The parents' guide to what's in this TV show.
What parents need to know
Parents need to know that this reality show features strong women, and contains empowering messages about losing weight in a healthy way, but buries them under an endless amount of salty language (strongest vocab bleeped), cat fights, and strong sexual references. Drinking is visible during meetings, social events, and private moments. The show is also a promotional vehicle for the Miss Fit Club.
- Parents say
- Kids say
What's the story?
The reality series WICKED FIT features former pageant queen and owner of Katie Boyd's Miss Fit Club, a Boston fitness center designed to help pageant girls and other women lose weight and get in shape. While her best pageant friend and former Miss Connecticut U.S.A. winner Monica Pietrzak works on developing the MFC brand, childhood friend and four-time Miss Massachusetts first runner up Monique Jones works as her personal assistant. Building her business isn't easy, especially when her staff is jealous of each other, and in some cases, moving on to bigger and better things. Also making life interesting are her parents, who like to offer her colorful advice. But throughout it all, she continues to help her clients lose weight, get healthy, and feel better about themselves.
Is it any good?
Like most reality shows, it contains the expected sexual innuendo, salty language, and catty arguments. But it also shows how a strong and smart woman can take something that is often regarded as sexist and objectifying and turning into an empowering business venture. It also offers some positive messages about getting fit and the importance of healthy weight-loss.
Unfortunately, it is sometimes a little hard to appreciate these messages when thanks to all the bawdy humor and unnatural over-the-top drama.

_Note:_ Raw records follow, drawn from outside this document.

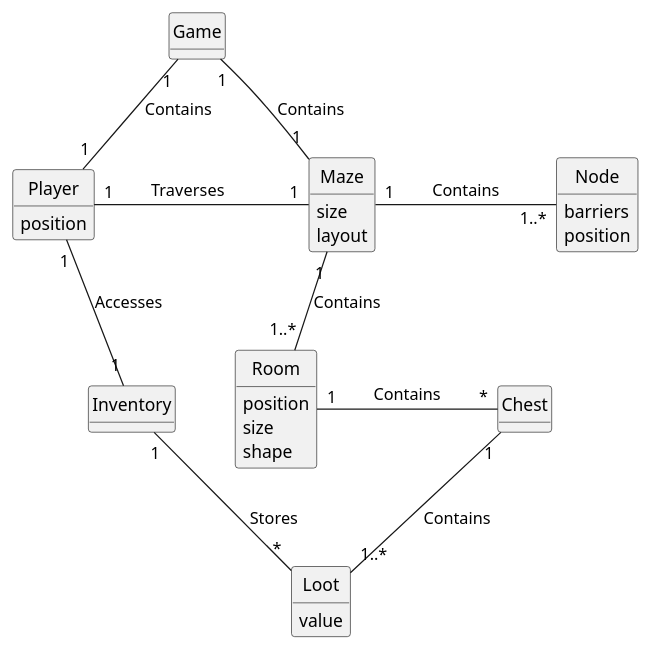
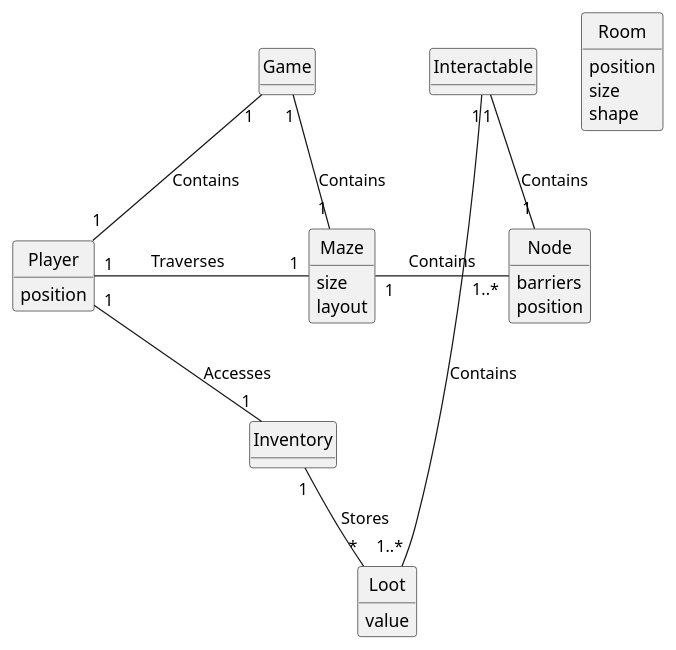
One commit to codelazarus14/team-1b-java-app changed the first of 3 diagrams in doc/design.md. Above: the diagram before and after it, drawn with PlantUML.

Commit message:
Updated Design Document

````diff
--- a/doc/design.md
+++ b/doc/design.md
@@ -3,44 +3,44 @@
 ```plantuml
 @startuml
 hide circle
 hide empty methods
 
 'classes
 class Player{
     position
 }
 class Maze{
     size
     layout
 }
 class Node{
     barriers
     position
 }
 class Room{
     position
     size
     shape
 }
 class Inventory{
 }
 class Loot{
     value
 }
-class Chest{
+class Interactable{
 }
 class Game{
 }
 
 'associations 
 Game "1" -- "1" Player : Contains\t\t
 Game "1" -- "1" Maze : Contains
 Player "1" - "1" Maze : \tTraverses\t\t
-Maze "1" -- "1..*" Room : Contains
 Maze "1" - "1..*" Node : \tContains\t\t
 Player "1" -- "1" Inventory : Accesses\t\t
 Inventory "1" -- "*" Loot : Stores\t
-Chest "1" -- "1..*" Loot : Contains\t\t
-Room "1" - "*" Chest : \tContains\t\t
+Interactable "1" -- "1..*" Loot : Contains\t\t
+Interactable "1" -- "1" Node : Contains\t\t
+
 @enduml
 ```
````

The good news is that it'll be a fun watch for those who like this kind of voyeuristic entertainment. The bad news is that the positive messages it does contain may not reach folks who can benefit from it.
Talk to your kids about ...
Families can talk about gaining weight and getting fit. What kind of messages does the media send about these issues? What kinds of stereotypes are created as a result of these messages? How do media representations of fitness and weight-loss impact the way girls and boys think about their bodies and themselves?
Many reality shows seem to feature particular cast members that can't stand each other. Do you think these negative relationships are real? Or are they created for reality entertainment purposes? What kind of messages do these shows send about female relationships?